A lot of reviews praise this version for its fresh feel, but I found it very stilted, and actually disliked it pretty strongly. Elizabeth was flat, Darcy was stiff and arrogant almost all the way through, Mr Bennet was unpleasant, Mrs Bennet was… oh, actually, she was all right. Lady Catherine was good, too, but you have to be pretty ham-fisted to get that wrong, and she was the right age for the mother of an unmarried daughter. And hallelujah for a version which actually does something with Anne de Burgh, and makes her into a sympathetic character. Mr Collins was not funny enough. In fact the whole production largely lost its wit.

And that was, perhaps, the biggest problem with Elizabeth. In the book she’s lively, irreverent, quick-witted and very, very funny. As portrayed here, there’s nothing funny about her at all. She reads her lines as if she’s struggling with the antiquated language, and then she smiles all the time to lighten the tone. It makes her seem like the sort of sweet, simpering miss that’s the very antithesis of the real Elizabeth!

Darcy had only one facial expression all the way through until the final scene.

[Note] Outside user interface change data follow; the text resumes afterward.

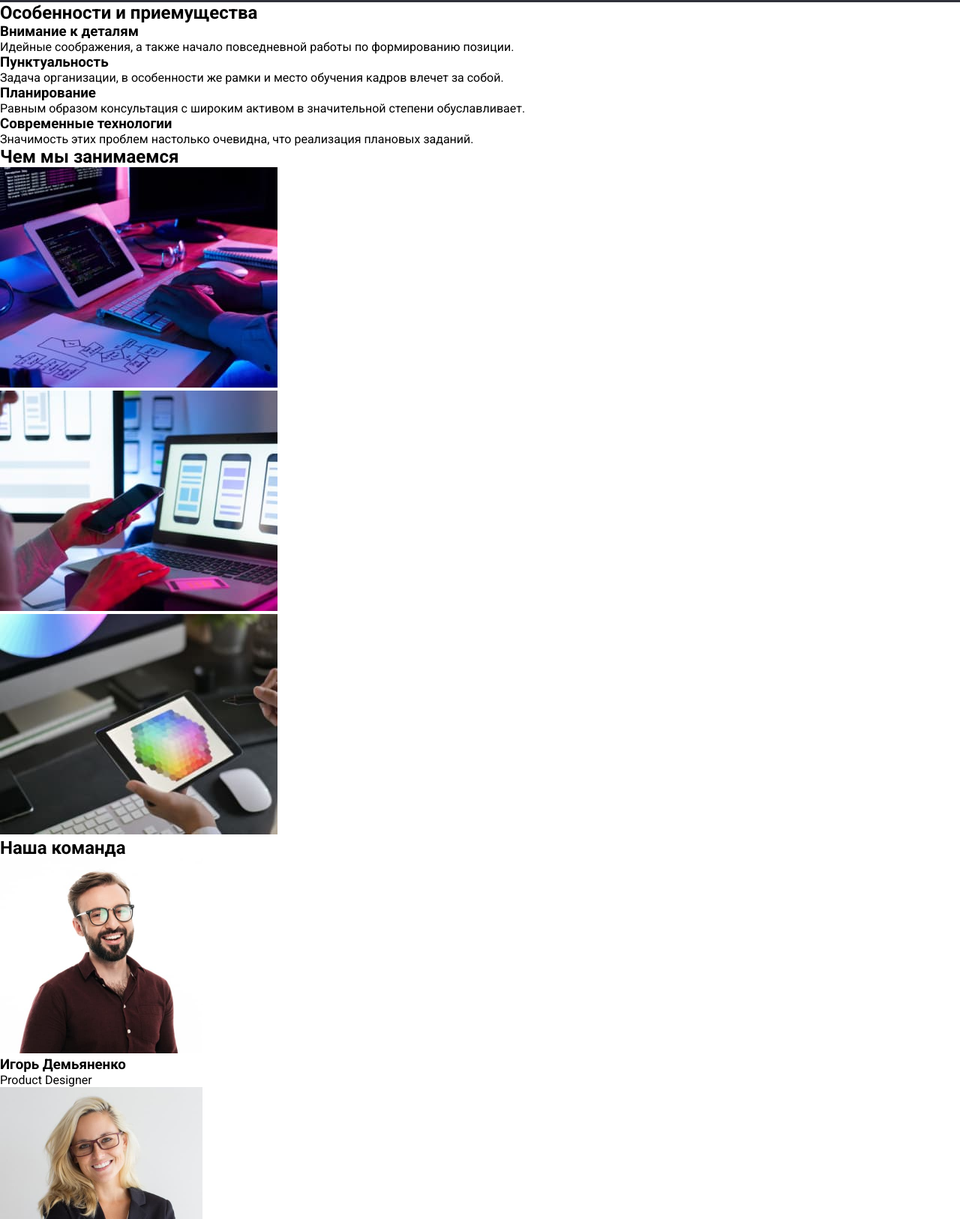
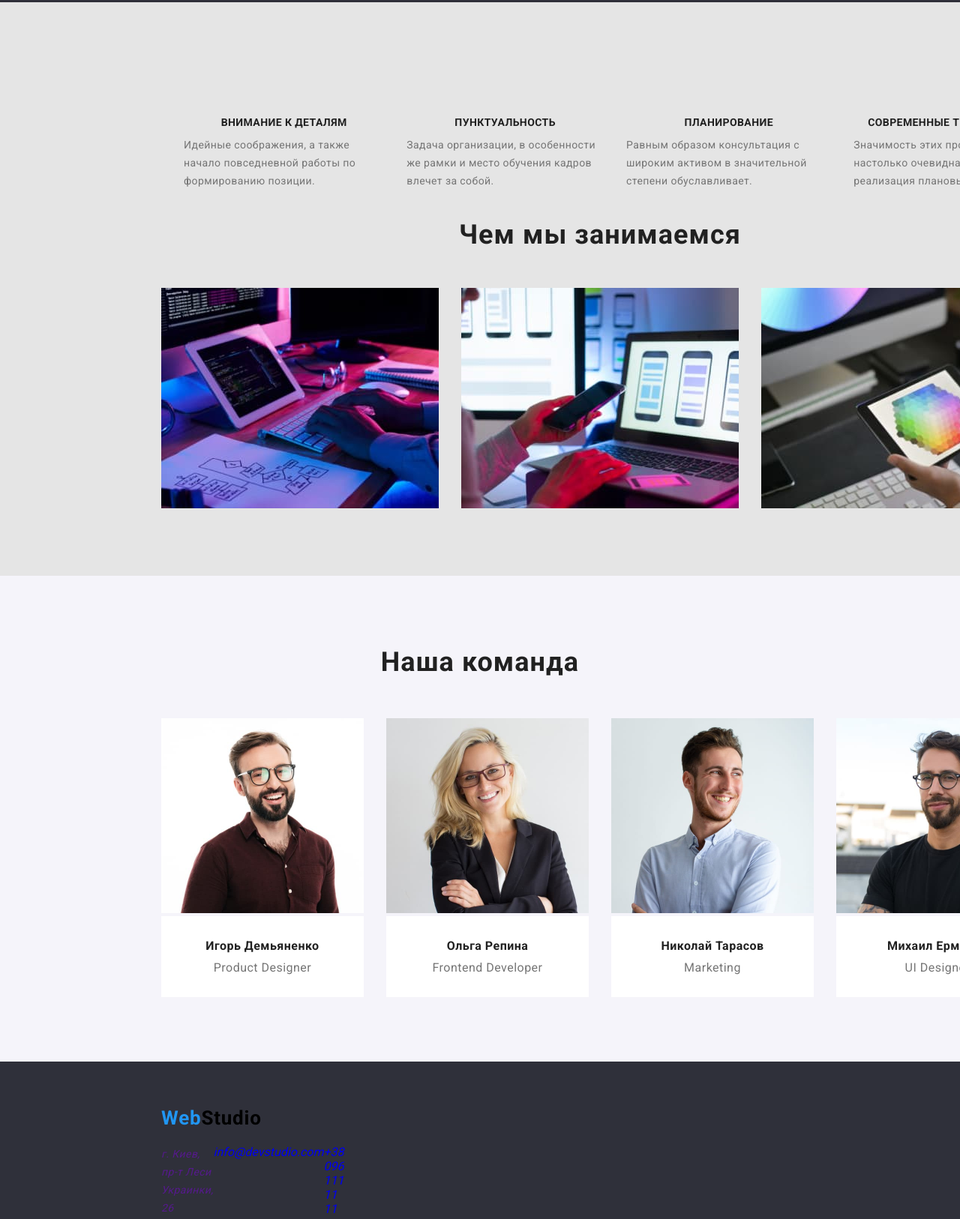
Before and after one commit to Moisei12/goit-markup-hw-01, a plain HTML site: page index.html in a window 1280 px wide. Shown: the part 677-2303 px from the top of the page at 75% size. Drawn offline with Linux system fonts and the light colour scheme.

Commit message:
updated index.html and style.css

```diff
--- a/index.html
+++ b/index.html
@@ -36,60 +36,70 @@
         </section>
 
         <!--preferences and activities-->
-        <section>
+        <section class="middle-container">
+            <div class="preferences">
             <h2 class="heading-2">Особенности и приемущества</h2>
-        <ul>
-            <li>
-                <h3>Внимание к деталям</h3>
+        <ul class="list-items">
+            <li class="preferences-item">
+                <h3 class="preferences-heading">Внимание к деталям</h3>
                 <p>Идейные соображения, а также начало повседневной работы по формированию позиции.</p>
             </li>
-            <li>
-                <h3>Пунктуальность</h3>
+            <li class="preferences-item">
+                <h3 class="preferences-heading">Пунктуальность</h3>
                 <p>Задача организации, в особенности же рамки и место обучения кадров влечет за собой.</p>
             </li>
-            <li>
-                <h3>Планирование</h3>
+            <li class="preferences-item">
+                <h3 class="preferences-heading">Планирование</h3>
                 <p>Равным образом консультация с широким активом в значительной степени обуславливает.</p>
             </li>
-            <li>
-                <h3>Современные технологии</h3>
+            <li class="preferences-item">
+                <h3 class="preferences-heading">Современные технологии</h3>
                 <p>Значимость этих проблем настолько очевидна, что реализация плановых заданий.</p>
             </li>
         </ul>
+    </div>
         </section>
 
-        <section>
-            <h2>Чем мы занимаемся</h2>
-        <ul>
-            <li><img src="./images/Coding.jpg" alt="Программирование" width="370"></li>
-            <li><img src="./images/Research.jpg" alt="Исследование" width="370"></li>
-            <li><img src="./images/Design.jpg" alt="Дизайн" width="370"></li>
+        <section class="what-we-do">
+            <h2 class="what-we-do-heading">Чем мы занимаемся</h2>
+        <ul class="list-images">
+            <li class="list-image-1"><img src="./images/Coding.jpg" alt="Программирование" width="370"></li>
+            <li class="list-image-2"><img src="./images/Research.jpg" alt="Исследование" width="370"></li>
+            <li class="list-image-3"><img src="./images/Design.jpg" alt="Дизайн" width="370"></li>
         </ul>
         </section>
 
         <!--Team members-->
-        <section>
-            <h2>Наша команда</h2>
-            <ul>
-                <li>
+        <section class="team">
+            <h2 class="team-heading">Наша команда</h2>
+            <ul class="team-members">
+                <li class="team-member-1">
                     <img src="./images/1st_team-member.jpg" alt="Игорь Демьяненко" width="270">
-                    <h3>Игорь Демьяненко</h3>
-                    <p lang="en"> Product Designer</p>
+                  <div class="team-member">
+                        <h3>Игорь Демьяненко</h3>
+                        <p class="profession" lang="en"> Product Designer</p>
+                </div>
                 </li>
-                <li>
+                <li class="team-member-2">
                     <img src="./images/2nd_team-member.jpg" alt="Ольга Репина" width="270">
-                    <h3>Ольга Репина</h3>
-                    <p lang="en">Frontend Developer</p>
+                    <div class="team-member">
+                        <h3>Ольга Репина</h3>
+                        <p class="profession" lang="en">Frontend Developer</p>
+                    </div>
                 </li>
-                <li>
+                <li class="team-member-3">
                     <img src="./images/3rd_team-member.jpg" alt="Николай Тарасов" width="270">
-                    <h3>Николай Тарасов</h3>
-                    <p lang="en">Marketing</p>
+                    <div class="team-member">
+                        <h3>Николай Тарасов</h3>
+                        <p class="profession" lang="en">Marketing</p>
+                    </div>
                 </li>
-                <li>
+                <li class="team-member-4">
                     <img src="./images/4th_team-member.jpg" alt="Михаил Ермаков" width="270">
-                    <h3>Михаил Ермаков</h3>
-                    <p lang="en">UI Designer</p>
+                    <div class="team-member">
+                        <h3>Михаил Ермаков</h3>
+                        <p class="profession" lang="en">UI Designer</p>
+                    </div>
                 </li>
             </ul>
         </section>
@@ -97,12 +107,14 @@
 
         <!--Footer-->
         <footer>
-                <p class="logo" lang="en"><a href="#">WebStudio</a></p>
+                <a class="footer-logo" href="#"><span class="web">Web</span><span class="studio">Studio</span></a>
                 <address>
-                    <ul>
-                        <li><a href="">г. Киев, пр-т Леси Украинки, 26</a></li>
+                    <div class="address-items">
+                    <ul class="address-list-items">
+                        <li class="item-1"><a href="">г. Киев, пр-т Леси Украинки, 26</a></li>
                         <li><a href="mailto:info@devstudio.com">info@devstudio.com</a></li>
                         <li><a href="tel++380961111111">+38 096 111 11 11</a></li>
+                    </div>
                     </ul>
                 </address>
         </footer>
--- a/style.css
+++ b/style.css
@@ -129,5 +129,173 @@ li a{
     color: #FFFFFF;
 }
 .heading-2{
+   visibility: hidden;
+}
+.list-items{
+    display: flex;
+    list-style: none;
+}
+.middle-container{
+    height: 289px;
+    width: 1600px;
+    background: #E5E5E5;
+}
+.preferences{
+    position: absolute;
+    width: 1170px;
+    height: 101px;
+    left: 215px;
+    top: 774px;
+}
+.preferences-item{
+    margin-left: 30px;
+    font-size: 14px;
+    line-height: 24px;
+    letter-spacing: 0.03em;
+    color: #757575;
+}
+.preferences-heading{
+    font-size: 14px;
+    line-height: 16px;
+    letter-spacing: 0.03em;
+    text-transform: uppercase;
+    color: #212121;
+    padding-bottom: 10px;
+}
+.what-we-do{
+    height: 476px;
+    width: 1600px;
+    background: #E5E5E5;
+}
+.what-we-do-heading{
+    padding-bottom: 50px;
+    font-size: 36px;
+    line-height: 42px;
+    text-align: center;
+    letter-spacing: 0.03em;
+    color: #212121;
+}
+.list-images{
+    display: flex;
+    list-style: none;
+}
+.list-image-1{
+    position: absolute;
+    width: 370px;
+    height: 294px;
+    left: 215px;
+    top: 1061px;
+}
+.list-image-2{
+    position: absolute;
+    width: 370px;
+    height: 294px;
+    left: 615px;
+    top: 1061px;
+}
+.list-image-3{
+    position: absolute;
+    width: 370px;
+    height: 294px;
+    left: 1015px;
+    top: 1061px;
+}
 
+/* team members */
+
+.team{
+    height: 648px;
+    background: #F5F4FA;
 }
+.team-heading{
+    padding-top: 94px;
+    font-size: 36px;
+    line-height: 42px;
+    text-align: center;
+    letter-spacing: 0.03em;
+    color: #212121;
+}
+.team-members{
+    display: flex;
+    list-style: none;
+}
+.team-member-1{
+    position: absolute;
+    width: 270px;
+    height: 368px;
+    left: 215px;
+    top: 1635px;
+}
+.team-member-2{
+    position: absolute;
+    width: 270px;
+    height: 368px;
+    left: 515px;
+    top: 1635px;
+}
+.team-member-3{
+    position: absolute;
+    width: 270px;
+    height: 368px;
+    left: 815px;
+    top: 1635px;
+}
+.team-member-4{
+    position: absolute;
+    width: 270px;
+    height: 368px;
+    left: 1115px;
+    top: 1635px;
+}
+h3{
+    font-size: 16px;
+    line-height: 19px;
+    text-align: center;
+    letter-spacing: 0.03em;
+    padding-top: 30px;
+    color: #212121;
+}
+.profession{
+    font-size: 16px;
+    line-height: 19px;
+    text-align: center;
+    letter-spacing: 0.03em;
+    padding-top: 10px;
+    color: #757575;
+}
+.team-member{
+    height: 108px;
+    width: 270px;
+    background: #FFFFFF;
+}
+footer{
+    position: absolute;
+    width: 1600px;
+    height: 252px;
+    background: #2F303A;
+}
+.footer-logo{
+    text-decoration: none;
+    position: absolute;
+    width: 145px;
+    height: 31px;
+    left: 215px;
+    padding-top: 60px;
+}
+.address-list-items{
+    list-style: none;
+    display: flex;
+}
+.address-items{
+    width: 231px;
+    height: 81px;
+    left: 215px;
+    padding-top: 111px;
+    padding-left: 215px;
+}
+.item-1{
+    font-size: 14px;
+    line-height: 24px;
+    letter-spacing: 0.03em;
+    color: #FFFFFF;
+}
```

It was very, very hard to see what any woman would find attractive about him. One scene in particular summarises the way his character is portrayed. After he gives Elizabeth her letter, he is seen walked steadily away from her…and away and away and away… the whole time she reads, he never varies his pace or direction. Yet this is the defining moment in the book for Darcy. He’s proposed and been rejected in the most brutal fashion, and been forced to re-evaluate his conduct and explain himself to her. He is in the process of a major change of character, yet the scene says exactly the opposite, that he remains unswerving in his manner and methods. Completely, utterly wrong.

The camera work is of the era, I suppose, and the costumes the same – almost right, but not quite. And all the men seemed to dress the same, with no distinction of rank. Only Lady Catherine had the properly aristocratic elaborate costume. And I did wonder what happened to the Bennet sisters’ dresses at the end, when they changed style quite abruptly, as if a different designer was called in at the last minute. The script used quite a lot of the author’s original words, even from the narration, but then used them in the wrong place or put them in the mouths of the wrong characters, which had a strangely jarring effect.

A dreadful piece of work, and not recommended at all, except for completists.